The support of the 10 members of the DUP allowed May to survive the no confidence motion pushed by Labour.
She is set to publish her revised plan on leaving the EU to Parliament on 21 of January with a full debate and the key vote on it scheduled for the 29 of January.
May's last night slim victory followed an overwhelming defeat on Tuesday in the House of Commons that saw 432-202 lawmakers voting against her deal. The biggest defeat for a UK prime minister in history.
Labour's leader Jeremy Corbyn refused to join the talks aimed at clearing current uncertainties unless the no deal Brexit was ruled out.
Speaking at Downing Street's steps, the prime minister said "she was disappointed that Mr Corbyn has not so far chosen to take part - but our door remains open".
"MPs have made clear what they don't want, we must all work constructively together to set out what parliament does want. "That's why I am inviting MPs from all parties to come together to find a way forward. This is now the time to put self-interest aside."
In the meantime, the Brexit deadline marches ever closer with the UK due to leave the block on 29 of March.
Seema Shah, senior global investment Strategist, Principal Global Investors, said: "While today's result prevents the Labour party from forcing a snap election, the high-stakes political roller-coaster is far from over. It is hardly surprising that the majority of the 118 Tory rebels that voted against May's Brexit deal yesterday then backed her in today's vote. The one thing Tories fear more than the various alternative options for Brexit is a Corbyn-led government. Indeed, the threat of Jeremy Corbyn has achieved the impossible task of uniting the Conservative party - at least for tonight.
"Sterling may rally further as fears of a Corbyn-led government recede. The question is how much further could the pound strengthen? Prior to the Brexit vote, sterling sat at around $1.50 against the US dollar. As long as the possibility of "no Brexit at all" is alive, sterling could be drawn up in that direction. However, given the untold damage already inflicted on the economy by the uncertainty of the past two years, it is doubtful that sterling will get within touching distance of the $1.50 mark - even in the most optimistic case of Brexit being stopped entirely.
"Theresa May will probably take tonight's win as a mandate to return her Brexit deal to the Commons next week. Ultimately, however, the Prime Minister will likely need to make more than just a few tweaks to the deal to get it passed, and a Norwegian style model is perhaps becoming more likely. Yet to reach this conclusion May would have to relent on some of her red lines - something for which she has provided no enthusiasm. Tonight's result may have put the first nail in the "no deal Brexit" coffin, but the UK's future is by no means secured."
Mohammed Kazmi, portfolio manager at UBP, commented:"With the confidence vote now out of the way, the negative tail risk of early general elections has been significantly reduced which is a clear positive. The vote being rejected had been largely priced in during the day and so we shouldn't to see a significant market reaction on the back of this alone.

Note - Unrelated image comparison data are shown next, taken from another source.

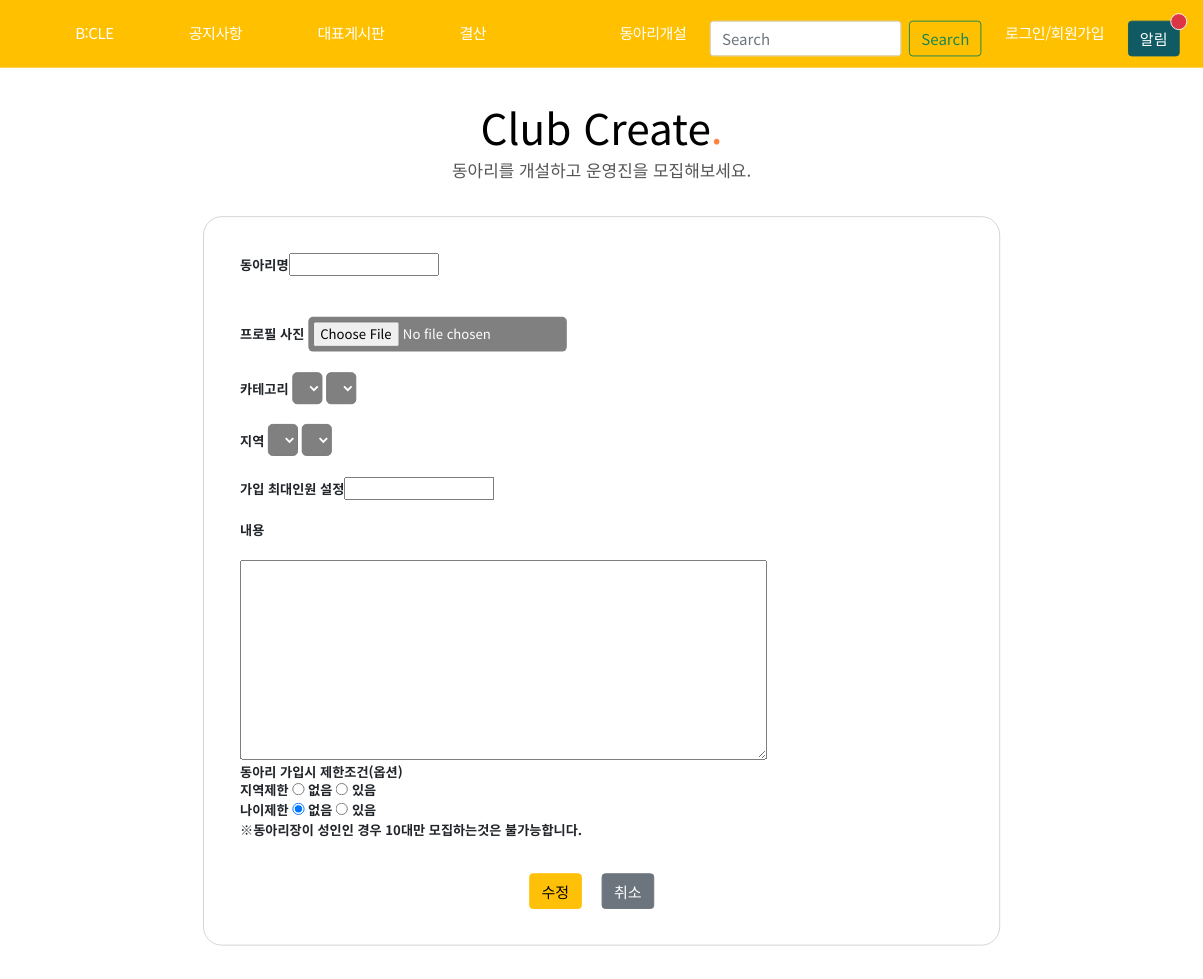
Repository: CHAEYUN7074/SpringProject
Page: http://localhost/viewpages/WEB-INF/view/PreClubUpdateForm.jsp
The author's editor kept a copy of each file at every save. The page is drawn from the files as they stood at one save, then again after the next save.
The browser window is 1280 px wide. The pictures show the whole page, at 94% of full size.
Some web fonts or font styles are not loaded; a fallback is used. The page is served by Tomcat 9. Nobody is signed in. Other server files are loaded and not shown. The template is opened directly, without the code that normally fills it, so the values that code supplies are empty.

Above is the page before, as saved 2021-12-27 16:54:13.

### viewpages/WebContent/WEB-INF/view/PreClubUpdateForm.jsp
<%@ page contentType="text/html; charset=UTF-8"%>
<%@ taglib prefix="c" uri="http://java.sun.com/jsp/jstl/core"%>
<%
   request.setCharacterEncoding("UTF-8");
String cp = request.getContextPath();
%>
<!DOCTYPE html>
<html>
<head>
<meta charset="UTF-8">
<title>PreClubUpdateForm.jsp</title>
<style type="text/css">
@import
   url('https://fonts.googleapis.com/css?family=Exo+2|Noto+Sans+KR&display=swap')
   ;

.list-title{margin-top : 5vh;}
section .name {color: #000; text-align: center;}
section .name h2 {font-size: 45px; margin-bottom: 5px; font-weight: normal;}
section .name h2 span {color:#ff8342; }
section .name p {font-size: 18px; color: #555;}

input#file-upload-button {color: white; background: gray; border-radius: 5px; padding: 5px; }

#contents {
   margin : 5vh 30vh 5vh 30vh;
   padding : 3%;
   border : 1px solid lightgray;
   border-radius : 20px;
   font-family: 'Noto Sans KR', sans-serif;
   font-weight:bold;
}
#contents p {margin-bottom : 3vh;}

.button_set {display : flex; margin-left : 40%; margin-top : 5vh;}
.button_set button {margin-right : 3vh;}

select {color: white; background: gray; border-radius: 5px; padding: 5px; }

</style>


<script type="text/javascript" src="http://code.jquery.com/jquery.min.js"></script>
<script type="text/javascript" src="<%=cp%>/js/jquery-ui.js"></script>
<script type="text/javascript" src="<%=cp%>/js/ajax.js"></script>
<script type="text/javascript">

   $(document).ready(function()
   {
      //카테고리 대분류(category_L_Id)가 변경되었을 경우 수행해야 할 코드 처리
      $("#category_L_Id").change(function()
      {
         //lert($("#category_L_Id").val());

         // Ajax 요청 및 응답 처리
         $.ajax(
         {
            type : "POST"
            ,url : "ajaxcategory.action"
            ,data : {category_L_Id : $("#category_L_Id").val()}
            ,dataType : "json" //{key : vlaue}
            ,success : function(result)
            {
               $("#category_S_Id").children().remove();
               $("#category_S_Id").append("<option value=\"\">선택</option>");

               for(var i=0; i<result.length; i++)
               {
                  $("#category_S_Id").append("<option value=\""+result[i].category_s_id+"\">"+result[i].s_cat+"</option>");
               }
            }
            ,error : function(e)
            {
               alert(e.responseText);
            }
         });
      });

      $("#region_L_Id").change(function()
      {
         //alert('변경');
         //alert($("#region_L_Id").val());

         var category_s_id = '${preopen.category_s_id}';

         $.ajax(
         {
            type : "POST"
            ,url : "ajaxregion.action"
            ,data : {region_L_Id : $("#region_L_Id").val()}
            ,dataType : "json"
            ,success : function(result)
            {
               //alert(result);
               $("#region_S_Id").children().remove();
               $("#region_S_Id").append("<option value=\"\">선택</option>");

               for(var i=0; i<result.length; i++)
               {
                  $("#region_S_Id").append("<option value=\""+result[i].region_s_id+"\">"+result[i].local+"</option>");
               }
            }
            ,error : function(e)
            {
               alert(e.responseText);
            }

          });

      });

   });
      //동아리명 중복 검사

    $(document).ready(function()
   {

      $('.title').focusout(function()  //focusout
      {
         let userTitle = $('.title').val();

         $.ajax({
            url : "checktitle.action" // ①컨트롤러로~
            , type : "POST"
            , data : {userTitle : userTitle}
            , dataType : "json"
            , success : function(result) //Check title에서 여기로 왔다.
            {
               if(result.title == 0){
                  $("#checkTitle").html('이미 동일한 이름의 동아리가 존재합니다.');
                  $("#checkTitle").css('color', 'red');
                  $('#title').val(''); //중복된 내용삭제

               }
               else
               {

                  $("#checkTitle").html('사용할 수 있는 동아리 이름입니다.');
                  $("#checkTitle").css('color', 'green');
               }
            }
            , error : function(e)
            {
               alert(e.responseText); //에러사항 보여주기
            }
         })
      })
   });



 //각 상황별 alert 창 → required로 했는데 클리어하지가 않아서, 각 상황에 맞게 알림창을 띄우기로했다.
   $(document).ready(function()
   {
      $("#submitBtn").click(function()
      {
          if ($.trim($("#title").val()).length == 0)
         {
            alert("동아리명을 입력하세요.");
            $("#title").focus();
            return;
         }

         if ($("#category_L_Id").val() == "")
         {
            alert("카테고리를 선택해주세요");
            $("#category_L_Id").focus();
            return;
         }
         if ($("#category_S_Id").val()== "")
         {
            alert("카테고리를 선택해주세요");
            $("#category_S_Id").focus();
            return;
         }
         if ($("#region_L_Id").val()== "")
         {
            alert("지역을 선택해주세요");
            $("#region_L_Id").focus();
            return;
         }
         if ($("#region_S_ID").val()== "")
         {
            alert("지역을 선택해주세요");
            $("#region_S_ID").focus();
            return;
         }
         if ($("#max").val().length == 0)
         {
            alert("최대 인원을 입력하세요");
            $("#max").focus();
            return;
         }

          if ($("#content").val().length == 0) // 내용 입력하라는 에러 , div id가 content여서
          {
             alert("내용을 입력하세요");
             $("#content").focus();
             return;
          }

         $("#updateForm").submit();
      });
   });

</script>


</head>
<body>

   <div class="wrap">
      <!-- 네브 영역 -->
      <div>
         <c:import url="nav.jsp"></c:import>
      </div>
     <!--
     HttpSession session = request.getSession();
     session.setAttribute("id", id);
       -->
      <!-- 콘텐츠 영역 -->

         <section class="list-title">
         <div class="name">
            <h2>Club Create<span>.</span></h2>
            <p>동아리를 개설하고 운영진을 모집해보세요.</p>
         </div>
      </section>

      <div id="contents">
         <div>
            <form action="preclubupdate.action" method="post" id="updateForm" enctype="multipart/form-data">
               <div>
                  <input type="text" name="cid" value="${preopen.cid}" style="display: none;"> <!-- cid 안보이게 삽입 -->
                  <p>
                  동아리명<input type="text" name="title" id="title" class="title" maxlength='20'  value="${preopen.title }">
                  </p>
                  <span id="checkTitle" style="font-size: small;"></span><br>
                  프로필 사진 <input type="file" name="url" id="url" value="${preopen.url }" style="color: white; background: gray; border-radius: 5px; padding: 5px;">
                  <p>
                  <!--
                     동아리장<input type="text" name="nickname" id="nickname"
                        placeholder="로그인 상태인 사람 여기에 자동 닉네임 뿌려주기" disabled="disabled">
                     개설예정일<input
                        type="text" name="preopendate" id="preopendate"
                        placeholder="자동입력" disabled="disabled">
                         -->
                  </p>
                  <p>
                     카테고리
                     <select id="category_L_Id" name="category_L_Id">
                        <c:forEach var="category" items="${categoryLList }">
                            <option value="${category.category_l_id}"
                            ${preopen.category_l_id == category.category_l_id ? "selected=\"selected\"" : "" }
                             >${category.l_cat}</option>
                        </c:forEach>
                     </select>
                     <select id="category_S_Id" name="category_S_Id">
                        <option value="${preopen.category_s_id}" selected="selected">${preopen.s_cat}</option>
                     </select>
                  </p>


                  <p>

                     지역
                     <select id="region_L_Id" name="region_L_Id">
                        <c:forEach var="region" items="${regionLList }">
                            <option value="${region.region_l_id}"
                            ${preopen.region_l_id == region.region_l_id ? "selected=\"selected\"" : "" }
                             >${region.city}</option>
                        </c:forEach>
                     </select>
                     <select id="region_S_Id" name="region_S_Id">
                        <option value="${preopen.region_s_id}" selected="selected">${preopen.local}</option>
                     </select>
                  </p>

                  <p>
                     가입 최대인원 설정<input type="text" id="max" name="max"  value="${preopen.max}">
                  </p>
                  <div>
                     <p>내용</p>
                     <textarea rows="10" cols="70" id="content" name="content" maxlength='100'>${preopen.content}</textarea>
                  </div>
                  <div>
                     <%-- <c:import url="beePicCreated.jsp"></c:import> --%>
                  </div>

                  <div>
                     <h5>동아리 가입시 제한조건(옵션)</h5>

                     <div>
                        지역제한
                        <input type="radio" name="regionlimit" value="X" id="regionlimitX"
                        ${preopen.limit_id == 'X' ? "checked=\"checked\"" : "" }>
                        <label for="regionlimitX">없음</label>
                        <input type="radio" name="regionlimit" id="regionlimitO" value="O"
                        ${preopen.limit_id == 'O' ? "checked=\"checked\"" : "" } >
                        <label for="regionlimitO">있음</label>
                        <br>
                        나이제한
                        <input type="radio" name="agelimit" id="agelimitX" value="X" checked="checked">
                        <label for="agelimitX">없음</label>
                        <input type="radio" name="agelimit" id="agelimitO"  value="O">
                        <label for="agelimitO">있음</label>
                        <br>※동아리장이 성인인 경우 10대만 모집하는것은 불가능합니다.
                     </div>

                      <div class ="button_set">
                        <button type="button" class="btn btn-warning" id="submitBtn">수정</button>
                        <button type="button" class="btn btn-secondary"  id="cancleBtn" onclick="location.href='mainpage.action'">취소</button>
                     </div>

                  </div>

               </div>
            </form>
         </div>
      </div>

   </div>




</body>
<script type="text/javascript">


</script>
</html>

### viewpages/WebContent/WEB-INF/view/nav.jsp
<%@ page contentType="text/html; charset=UTF-8"%>
<%@ taglib prefix="c" uri="http://java.sun.com/jsp/jstl/core"%>
<%
   request.setCharacterEncoding("UTF-8");
String cp = request.getContextPath();
%>
<!DOCTYPE html>
<html lang="ko">
<head>
<meta charset="UTF-8">
<meta name="viewport" content="width=device-width, initial-scale=1">
<title>B:CLE</title>
<!-- <link rel="stylesheet" href="css/main.css"> -->
<link rel="stylesheet" href="css/font-awesome.min.css">
<link
   href="https://cdn.jsdelivr.net/npm/bootstrap@5.1.3/dist/css/bootstrap.min.css"
   rel="stylesheet"
   integrity="sha384-1BmE4kWBq78iYhFldvKuhfTAU6auU8tT94WrHftjDbrCEXSU1oBoqyl2QvZ6jIW3"
   crossorigin="anonymous">

<style>
@import
   url('https://fonts.googleapis.com/css?family=Exo+2|Noto+Sans+KR&display=swap')
   ;
/*reset*/
* {
   margin: 0;
   padding: 0;
}
body {
   margin: 0;
}
h1, h2, h3, h4, h5, h6, p, ul, ol, li, dl, dt, dd {
   margin: 0;
   padding: 0;
}
h1, h2, h3, h4, h5, h6 {
   font-weight: 700;
   font-size: inherit;
}
a {
   color: inherit;
   text-decoration: inherit;
}
img {
   vertical-align: middle;
}
a img {
   border: none;
}
li {
   list-style: none;
}
address, em, i, ul {
   font-style: normal;
}
.mo {
   display: none;
}
body {
   font-family: 'Noto Sans KR', sans-serif;
   font-size: 14px;
}
header {
   font-family: 'Noto Sans KR', sans-serif;
   letter-spacing: -0.5px;
   background: rgb(255, 192, 0);
   color: white;
   height: 10vh;
   width: 100%;
   position: relative;
   margin-top: -20px;
}
.mainHeader {
   width: 100%;
   margin-top: 20px;
   box-sizing: border-box;
   vertical-align: center;
}
.mainHeader .gnbMo {
   display: none;
}
.mainHeader .gnb {
   float: left;
   margin-left: 80px;
   margin-top: 3vh;
}
.mainHeader .gnb li {
   float: left;
   margin-right: 80px;
}
.mainHeader .gnb li a {
   display: block;
   width: 100%;
   text-align: center;
   color: #fff;
   font-size: 16px;
   text-decoration-line: none;
}
.mainHeader .gnb li a:hover, .mainHeader .gnb li a:focus {
   color: #ff8342;
}
.mainHeader .tnb {
   float: right;
   margin-top: 3vh;
}
.mainHeader .tnb li {
   float: left;
   margin-right: 25px;
}
.mainHeader .tnb li a {
   display: block;
   width: 100%;
   text-align: center;
   font-size: 16px;
   color: #fff;
   text-decoration-line: none;
}
.mainHeader .tnb li:nth-child(1) a i, .mainHeader .tnb li:nth-child(2) a i
   {
   font-size: 20px;
   margin-right: 8px;
}
.mainHeader .tnb li:last-child a {
   display: block;
   width: 105px;
   line-height: 2;
   border: 1px solid #fff;
   border-radius: 30px;
   margin-top: 35px;
}
.mainHeader .tnb li:last-child a i {
   margin-left: 5px;
}
.mainHeader .tnb li:last-child a:hover {
   background: #fff;
   color: #ff8342;
   transition: all 0.3s;
}
.btn-primary {
    color: #fff;
    background-color: #105b63;
    border-color: #105b63;
}


.box {
    width: 30px;
    height: 30px;
    border-radius: 70%;
    overflow: hidden;
}
.profile {
    width: 100%;
    height: 100%;
    object-fit: cover;
}

</style>


</head>
<body>

   <c:choose>
      <c:when test="${!empty id }">
         <header>
            <div class="mainHeader">
               <nav class="gnb">
                  <ul>
                     <li><a href="mainpage.action">B:CLE</a></li>
                     <li><a href="mainnoticelist.action">공지사항</a></li>
                     <li><a href="mainfreeboardlist.action">대표게시판</a></li>
                     <li><a href="mainaccount.action">결산</a></li>
                  </ul>
               </nav>
               <nav class="tnb">
                  <ul>

                     <li><a href="clubinsertform.action">동아리개설</a></li>

                     <li>
                        <form class="d-flex">
                           <input class="form-control me-2" type="search"
                              placeholder="Search" aria-label="Search">
                           <button class="btn btn-outline-success" type="submit">Search</button>
                        </form>
                     </li>



                     <!-- 값을 넘겨보려 시도했는데 실패...ㅠ 다시 해볼게요 - 현정 -->
                     <li><a href="#">마이페이지</a></li>
                     <li><a href="logout.action"></i>로그아웃</a></li>
                         <li><button type="button"
                              class="btn btn-primary position-relative">
                              알림 <span
                                 class="position-absolute top-0 start-100 translate-middle p-2 bg-danger border border-light rounded-circle">
                                 <span class="visually-hidden">New alerts</span>
                              </span>
                             </button></li>
                  </ul>
               </nav>
               <nav class="gnbMo">
                  <a href="#"><i class="fa fa-bars" aria-hidden="true"></i></a>
               </nav>
            </div>
         </header>
      </c:when>
      <c:otherwise>
         <header>
            <div class="mainHeader">
               <nav class="gnb">
                  <ul>
                     <li><a href="mainpage.action">B:CLE</a></li>
                     <li><a href="mainnoticelist.action">공지사항</a></li>
                     <li><a href="mainfreeboardlist.action">대표게시판</a></li>
                     <li><a href="mainaccount.action">결산</a></li>
                  </ul>
               </nav>
               <nav class="tnb">
                  <ul>

                     <li><a href="#">동아리개설</a></li>

                     <li>
                        <form class="d-flex">
                           <input class="form-control me-2" type="search"
                              placeholder="Search" aria-label="Search">
                           <button class="btn btn-outline-success" type="submit">Search</button>
                        </form>
                     </li>




                     <li><a href="loginpage.action"></i>로그인/회원가입</a></li>
                     <li><button type="button"
                           class="btn btn-primary position-relative">
                           알림 <span
                              class="position-absolute top-0 start-100 translate-middle p-2 bg-danger border border-light rounded-circle">
                              <span class="visually-hidden">New alerts</span>
                           </span>
                        </button></li>
                  </ul>
               </nav>
               <nav class="gnbMo">
                  <a href="#"><i class="fa fa-bars" aria-hidden="true"></i></a>
               </nav>
            </div>
         </header>
      </c:otherwise>
   </c:choose>
   <!--header-->




</body>
</html>

<!-- 검색부분에 쓸 부트스트랩 -->
<!--       <form class="d-flex">
        <input class="form-control me-2" type="search" placeholder="Search" aria-label="Search">
        <button class="btn btn-outline-success" type="submit">Search</button>
      </form> -->

### viewpages/WebContent/js/ajax.js
/**
 * ajax.js
 */


var ajax = null;

// AJAX 객체(XMLHttpRequest 객체) 생성 함수
function createAjax()
{
	/*
	// ActiveXObject 를 지원하는 브라우저라면...
	if (window.ActiveXObject)			//-- IE 7 이전
	{
		return new ActiveXObject("Msxml2.XMLHTTP");
		//-- 이와 같은 방식으로 XMLHttpRequest 객체를 생성해서 반환하라.
		//   (ActiveXObject 객체 → XMLHttpRequest 객체의 대리 객체)
	}
	else								//-- 그 외 브라우저
	{
		if(window.XMLHttpRequest)		//-- XMLHttpRequest 지원 브라우저
		{
			return new XMLHttpRequest();
			//-- 이와 같은 방식으로 XMLHttpRequest 객체를 생성해서 반환하라.
		}
		else							//-- AJAX 를 지원하지 않는 브라우저
		{
			return null;
		}
	}
	*/

	// 위와 의미 같음. 논리적 순서로 정리한 것.
	if (window.XMLHttpRequest)
	{
		return new XMLHttpRequest();
	}
	else if (window.ActiveXObject)
	{
		//return new ActiveXObject("Msxml2.XMLHTTP");
		return new ActiveXObject("Microsoft.XMLHTTP");
	}
	else
	{
		return null;
	}
}

Loaded but not shown: viewpages/WebContent/js/jquery-ui.js (library)

After the next save:
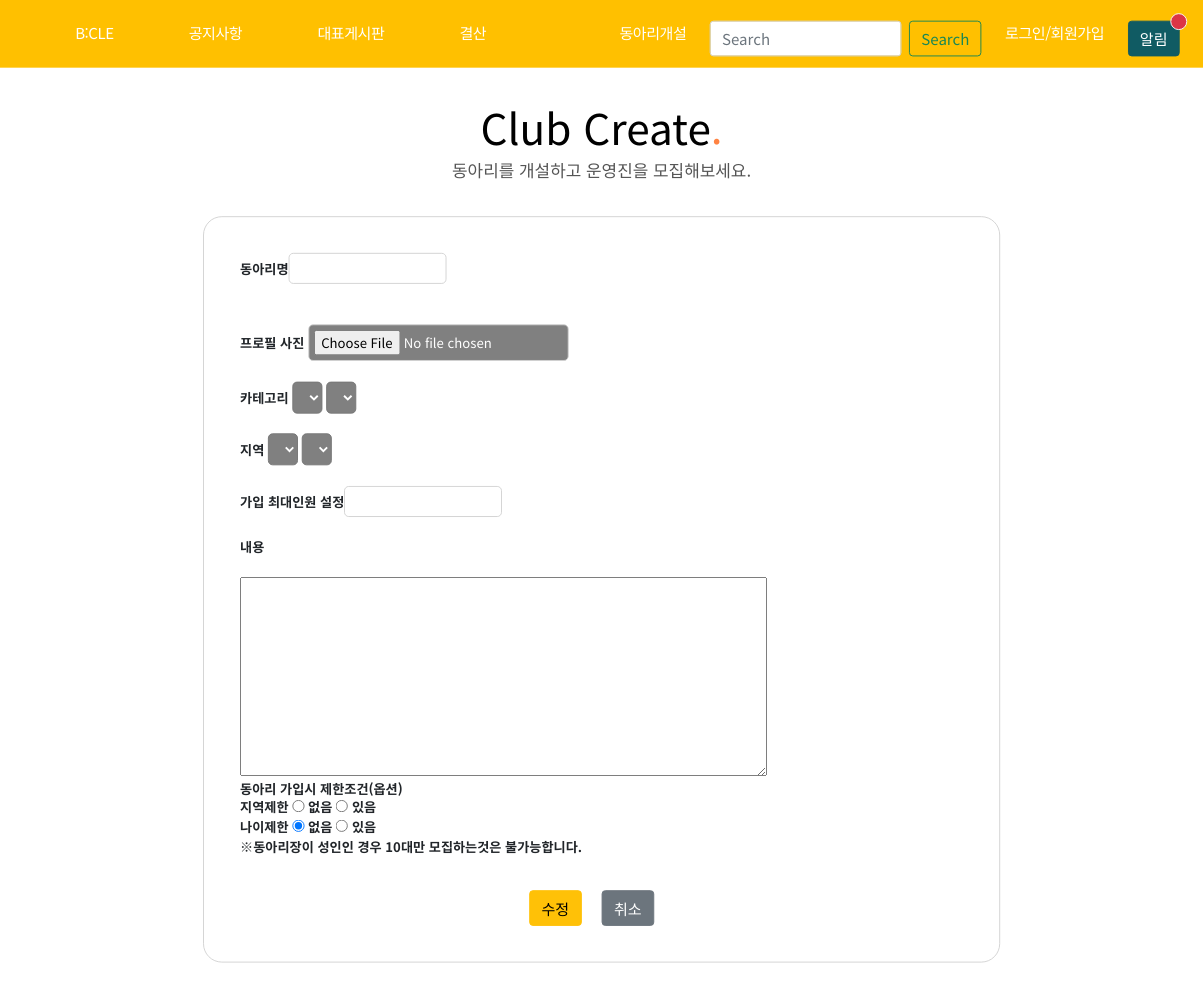
Saved 2 min 17 s later.
--- a/viewpages/WebContent/WEB-INF/view/PreClubUpdateForm.jsp
+++ b/viewpages/WebContent/WEB-INF/view/PreClubUpdateForm.jsp
@@ -20,7 +20,7 @@ section .name h2 {font-size: 45px; margin-bottom: 5px; font-weight: normal;}
 section .name h2 span {color:#ff8342; }
 section .name p {font-size: 18px; color: #555;}
 
-input#file-upload-button {color: white; background: gray; border-radius: 5px; padding: 5px; }
+
 
 #contents {
    margin : 5vh 30vh 5vh 30vh;
@@ -31,6 +31,7 @@ input#file-upload-button {color: white; background: gray; border-radius: 5px; pa
    font-weight:bold;
 }
 #contents p {margin-bottom : 3vh;}
+#contents input {border : 1px solid lightgray; border-radius: 5px; padding: 5px;}
 
 .button_set {display : flex; margin-left : 40%; margin-top : 5vh;}
 .button_set button {margin-right : 3vh;}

"Instead, investors will be more focussed on Brexit scenarios that are becoming skewed in the positive direction as we either move towards a softer Brexit or an article 50 extension that would open up a 2nd referendum. Either of these scenarios should play out positively for UK assets, especially as it is clear that cross-party consensus on a Withdrawal Agreement will lead to the government having to rule out a no deal Brexit scenario as well, removing this fear for markets and narrowing the possible outcomes ".